- **WORK REQUEST**: Using the data below, return all lines in which "debug" appears.

-.-.-

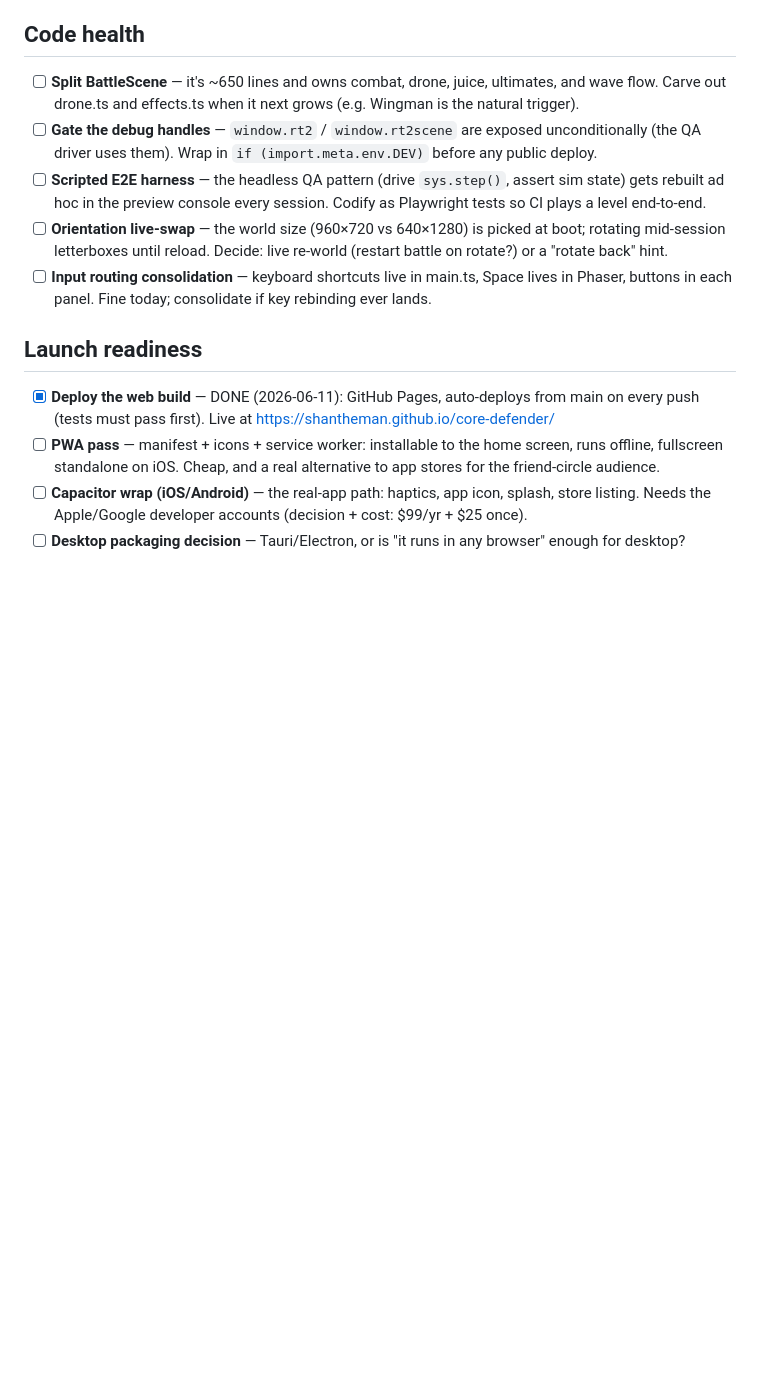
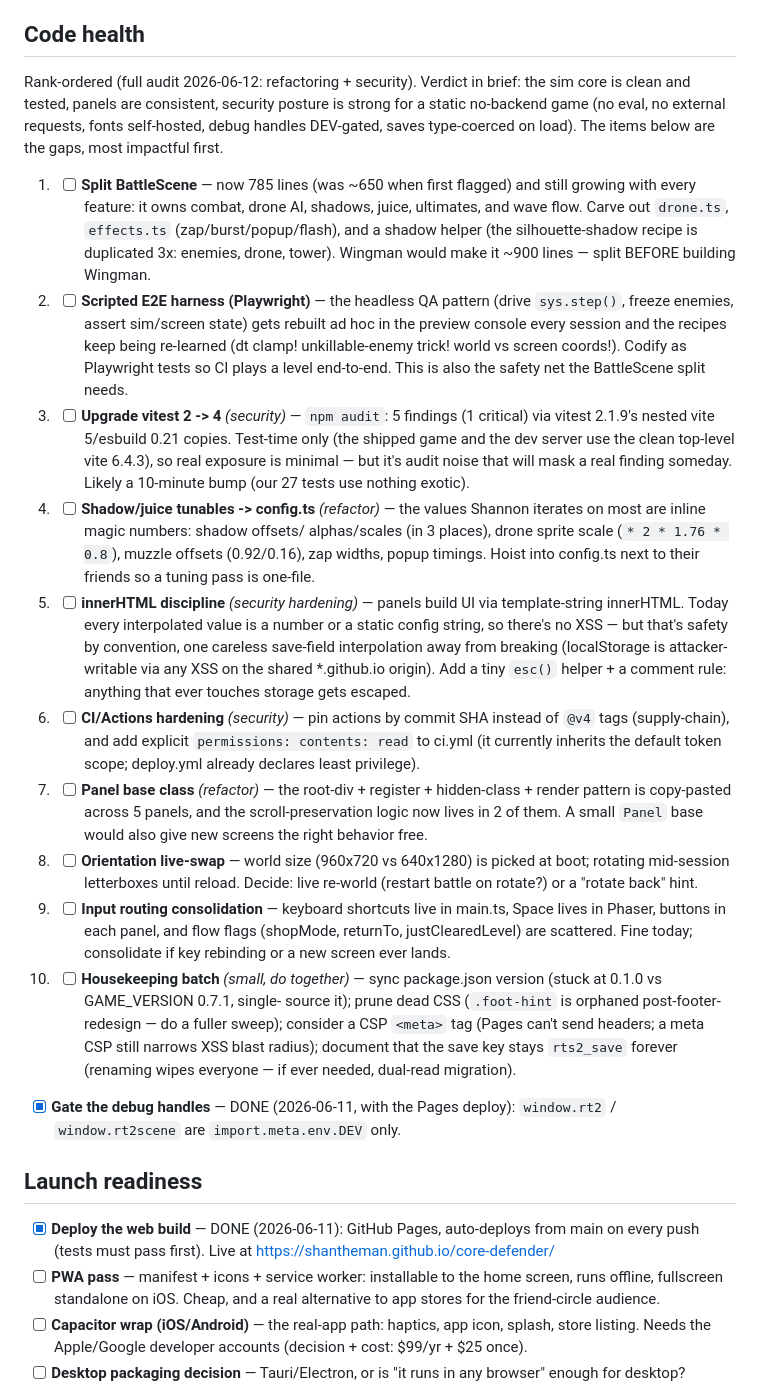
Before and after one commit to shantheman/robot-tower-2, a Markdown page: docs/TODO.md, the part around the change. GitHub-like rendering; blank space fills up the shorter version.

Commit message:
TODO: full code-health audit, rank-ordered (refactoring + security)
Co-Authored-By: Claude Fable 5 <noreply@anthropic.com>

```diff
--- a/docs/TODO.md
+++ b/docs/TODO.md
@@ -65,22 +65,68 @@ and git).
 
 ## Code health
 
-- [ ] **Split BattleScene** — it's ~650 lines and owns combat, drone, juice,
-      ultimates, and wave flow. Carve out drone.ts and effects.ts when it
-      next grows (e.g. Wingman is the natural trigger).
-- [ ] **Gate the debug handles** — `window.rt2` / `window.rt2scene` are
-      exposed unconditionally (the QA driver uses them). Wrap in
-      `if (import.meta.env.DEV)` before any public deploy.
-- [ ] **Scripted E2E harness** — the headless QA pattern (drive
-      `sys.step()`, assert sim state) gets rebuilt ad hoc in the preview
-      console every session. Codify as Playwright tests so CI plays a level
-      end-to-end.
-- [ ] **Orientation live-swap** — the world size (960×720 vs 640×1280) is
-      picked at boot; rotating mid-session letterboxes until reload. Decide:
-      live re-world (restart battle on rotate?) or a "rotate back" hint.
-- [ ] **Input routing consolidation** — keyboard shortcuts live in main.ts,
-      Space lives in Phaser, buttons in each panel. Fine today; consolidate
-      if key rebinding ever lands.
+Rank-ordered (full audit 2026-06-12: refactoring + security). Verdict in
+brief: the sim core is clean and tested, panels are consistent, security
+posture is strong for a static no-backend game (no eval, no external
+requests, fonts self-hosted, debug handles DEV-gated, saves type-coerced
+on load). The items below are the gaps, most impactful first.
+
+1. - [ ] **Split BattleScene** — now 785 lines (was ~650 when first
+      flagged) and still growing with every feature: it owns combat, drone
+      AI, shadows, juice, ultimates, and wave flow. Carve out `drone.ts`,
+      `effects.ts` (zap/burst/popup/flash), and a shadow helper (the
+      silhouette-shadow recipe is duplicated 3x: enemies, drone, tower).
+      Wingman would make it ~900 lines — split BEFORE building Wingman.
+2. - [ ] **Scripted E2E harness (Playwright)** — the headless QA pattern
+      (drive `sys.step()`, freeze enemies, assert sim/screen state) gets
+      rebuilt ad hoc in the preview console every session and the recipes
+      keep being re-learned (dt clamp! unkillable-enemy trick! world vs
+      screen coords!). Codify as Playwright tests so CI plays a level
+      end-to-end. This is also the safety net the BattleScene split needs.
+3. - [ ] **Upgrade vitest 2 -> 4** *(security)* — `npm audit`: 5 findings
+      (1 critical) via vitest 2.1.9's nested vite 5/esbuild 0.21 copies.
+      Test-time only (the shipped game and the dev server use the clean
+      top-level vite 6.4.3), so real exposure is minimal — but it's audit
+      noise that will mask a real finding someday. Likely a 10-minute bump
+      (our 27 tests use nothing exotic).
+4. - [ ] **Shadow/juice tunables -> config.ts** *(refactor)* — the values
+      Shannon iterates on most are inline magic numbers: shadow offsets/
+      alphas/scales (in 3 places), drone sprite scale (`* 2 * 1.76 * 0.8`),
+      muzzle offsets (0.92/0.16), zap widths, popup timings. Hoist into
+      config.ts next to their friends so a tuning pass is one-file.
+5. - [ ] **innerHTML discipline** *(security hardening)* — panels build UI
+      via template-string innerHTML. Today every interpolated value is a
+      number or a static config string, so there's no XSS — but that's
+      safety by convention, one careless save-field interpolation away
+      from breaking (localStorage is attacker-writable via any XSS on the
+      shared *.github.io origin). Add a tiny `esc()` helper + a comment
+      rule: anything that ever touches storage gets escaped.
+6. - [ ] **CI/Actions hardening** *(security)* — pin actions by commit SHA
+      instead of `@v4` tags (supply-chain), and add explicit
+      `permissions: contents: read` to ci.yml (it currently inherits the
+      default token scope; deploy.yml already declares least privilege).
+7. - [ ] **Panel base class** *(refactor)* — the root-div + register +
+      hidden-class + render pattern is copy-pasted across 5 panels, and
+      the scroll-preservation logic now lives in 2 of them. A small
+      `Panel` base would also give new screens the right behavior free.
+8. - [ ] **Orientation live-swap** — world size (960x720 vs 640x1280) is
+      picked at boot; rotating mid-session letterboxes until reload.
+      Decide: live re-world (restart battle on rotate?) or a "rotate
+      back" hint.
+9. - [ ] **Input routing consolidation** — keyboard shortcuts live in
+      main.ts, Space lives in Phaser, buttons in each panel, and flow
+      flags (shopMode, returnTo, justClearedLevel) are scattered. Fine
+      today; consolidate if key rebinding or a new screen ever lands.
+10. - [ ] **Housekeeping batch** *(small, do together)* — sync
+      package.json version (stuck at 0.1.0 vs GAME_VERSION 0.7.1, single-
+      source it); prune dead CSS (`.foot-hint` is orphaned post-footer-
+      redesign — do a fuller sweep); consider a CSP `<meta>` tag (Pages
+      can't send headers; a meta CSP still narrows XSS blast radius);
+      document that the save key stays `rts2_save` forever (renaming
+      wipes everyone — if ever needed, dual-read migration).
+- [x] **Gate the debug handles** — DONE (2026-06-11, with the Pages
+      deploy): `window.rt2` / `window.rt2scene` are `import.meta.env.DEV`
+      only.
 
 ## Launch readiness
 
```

-.-.-

- **RESPONSE TO THE EXERCISE**:
-- [ ] **Gate the debug handles** — `window.rt2` / `window.rt2scene` are
+requests, fonts self-hosted, debug handles DEV-gated, saves type-coerced
+- [x] **Gate the debug handles** — DONE (2026-06-11, with the Pages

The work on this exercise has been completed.